▶ [Available data]
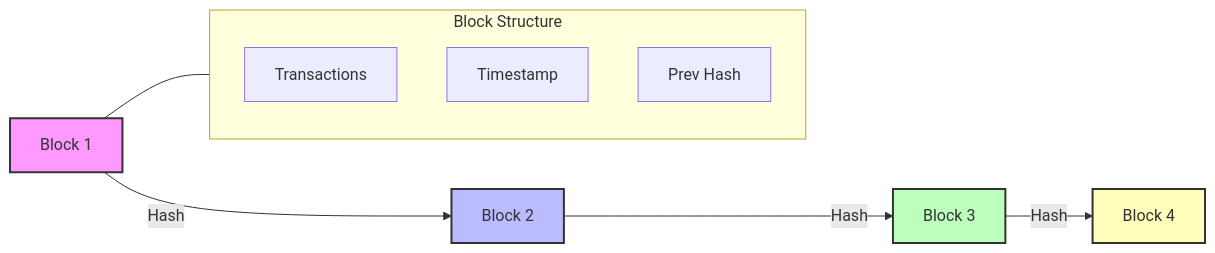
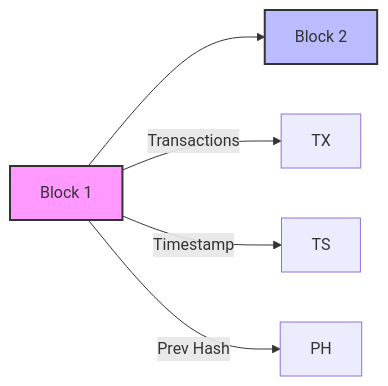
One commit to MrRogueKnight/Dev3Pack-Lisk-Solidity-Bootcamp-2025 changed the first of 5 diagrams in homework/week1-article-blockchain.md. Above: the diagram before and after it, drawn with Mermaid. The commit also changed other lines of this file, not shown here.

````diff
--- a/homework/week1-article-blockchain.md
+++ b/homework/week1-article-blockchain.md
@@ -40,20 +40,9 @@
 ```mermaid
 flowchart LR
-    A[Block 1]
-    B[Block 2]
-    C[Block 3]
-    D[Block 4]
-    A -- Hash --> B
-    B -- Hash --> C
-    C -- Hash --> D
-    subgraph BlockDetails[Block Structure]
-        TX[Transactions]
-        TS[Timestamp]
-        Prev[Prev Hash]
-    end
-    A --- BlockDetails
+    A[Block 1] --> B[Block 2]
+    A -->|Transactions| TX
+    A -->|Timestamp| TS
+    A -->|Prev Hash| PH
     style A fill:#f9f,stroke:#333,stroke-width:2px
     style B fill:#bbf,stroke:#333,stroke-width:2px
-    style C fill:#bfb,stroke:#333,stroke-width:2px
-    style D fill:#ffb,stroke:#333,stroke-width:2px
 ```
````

▶ [About this exercise]
Copy out each line carrying the string "blockchain" from the data.

▶ [Exercise answer]
One commit to MrRogueKnight/Dev3Pack-Lisk-Solidity-Bootcamp-2025 changed the first of 5 diagrams in homework/week1-article-blockchain.md. Above: the diagram before and after it, drawn with Mermaid. The commit also changed other lines of this file, not shown here.
--- a/homework/week1-article-blockchain.md
+++ b/homework/week1-article-blockchain.md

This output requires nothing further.